While the primary focus of The BEST Program is to support the development and employed success of students, an ancillary benefit of the work includes the networking connections developed between professionals. Executives get to meet and know each other via student-based programming and are able to share best practices and access to information to drive successes and partnerships in their sponsoring companies. The relationships are further reinforced at annual conference events and activities.
In an effort to provide an efficient and effective model for our next generation of leaders, the Black Executive & Student Training Program places black professional executives in front of HBCU students to share industry knowledge, insights, and experiences. This, in turn, also brings visibility to the talent pool of educated Black students in America.
Special event conversations are held with the goal of bringing community leaders and students together.
Black executive “coaches” regularly provide guest lectures to prepare students for life after college.
Students are supported by 1:1 mentoring and small groups to guide them through their career development.

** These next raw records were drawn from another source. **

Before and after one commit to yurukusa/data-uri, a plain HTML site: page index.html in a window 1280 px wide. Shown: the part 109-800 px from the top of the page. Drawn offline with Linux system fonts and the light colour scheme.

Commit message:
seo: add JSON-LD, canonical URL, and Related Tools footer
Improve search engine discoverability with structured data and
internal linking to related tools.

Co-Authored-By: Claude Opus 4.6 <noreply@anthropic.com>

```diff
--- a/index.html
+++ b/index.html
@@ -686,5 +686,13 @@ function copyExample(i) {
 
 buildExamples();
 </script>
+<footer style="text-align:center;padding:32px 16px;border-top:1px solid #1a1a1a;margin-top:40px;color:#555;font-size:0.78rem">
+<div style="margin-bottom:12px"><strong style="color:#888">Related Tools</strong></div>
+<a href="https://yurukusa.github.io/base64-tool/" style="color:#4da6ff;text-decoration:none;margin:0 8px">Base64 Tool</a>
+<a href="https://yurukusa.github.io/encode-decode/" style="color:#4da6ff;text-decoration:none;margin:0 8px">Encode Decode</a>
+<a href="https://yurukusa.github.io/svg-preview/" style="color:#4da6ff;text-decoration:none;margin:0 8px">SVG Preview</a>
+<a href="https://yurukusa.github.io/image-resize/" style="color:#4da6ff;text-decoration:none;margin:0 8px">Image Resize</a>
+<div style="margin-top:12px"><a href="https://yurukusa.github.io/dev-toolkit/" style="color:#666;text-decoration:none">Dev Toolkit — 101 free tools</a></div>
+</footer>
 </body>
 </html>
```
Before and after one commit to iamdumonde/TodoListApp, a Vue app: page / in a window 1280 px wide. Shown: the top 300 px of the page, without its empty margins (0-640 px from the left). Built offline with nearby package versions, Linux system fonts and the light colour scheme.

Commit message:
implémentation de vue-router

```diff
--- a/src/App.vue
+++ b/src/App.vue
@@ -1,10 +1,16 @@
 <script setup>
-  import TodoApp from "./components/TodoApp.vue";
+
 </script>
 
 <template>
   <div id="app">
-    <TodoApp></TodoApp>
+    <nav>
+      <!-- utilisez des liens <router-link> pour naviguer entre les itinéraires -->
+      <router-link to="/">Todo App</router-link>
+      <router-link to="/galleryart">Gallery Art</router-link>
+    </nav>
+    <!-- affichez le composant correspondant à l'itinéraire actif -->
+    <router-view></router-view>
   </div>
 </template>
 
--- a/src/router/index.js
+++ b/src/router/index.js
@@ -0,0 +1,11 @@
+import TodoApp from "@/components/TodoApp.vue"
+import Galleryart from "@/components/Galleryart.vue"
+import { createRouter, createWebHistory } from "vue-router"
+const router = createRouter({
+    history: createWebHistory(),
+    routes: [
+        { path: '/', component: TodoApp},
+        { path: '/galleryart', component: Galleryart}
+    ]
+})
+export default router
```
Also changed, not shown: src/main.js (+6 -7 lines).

While The BEST Program has the potential and capacity to expand to include all 105 HBCUs in the United States, the initial program rollout focuses on a mix of private and public institutions centrally located in the Southeastern United States, Washington, DC. and the United States Virgin Islands.
While HBCUs (Historically Black Colleges and Universities) were conceived and continue to play a vital role of ensuring access for people of color to the U.S. education systems, our communities of color continue to be devastated by systemic racism, economic disparities and unequal access to opportunities in the workplace. Today, the 105 HBCUs represent just 3% of the nation’s institutions of higher learning, however they graduate nearly 20% of African Americans who earn undergraduate degrees and more than 50 % of African American professionals and public school teachers.
Learn more about our upcoming events, fundraisers, and more!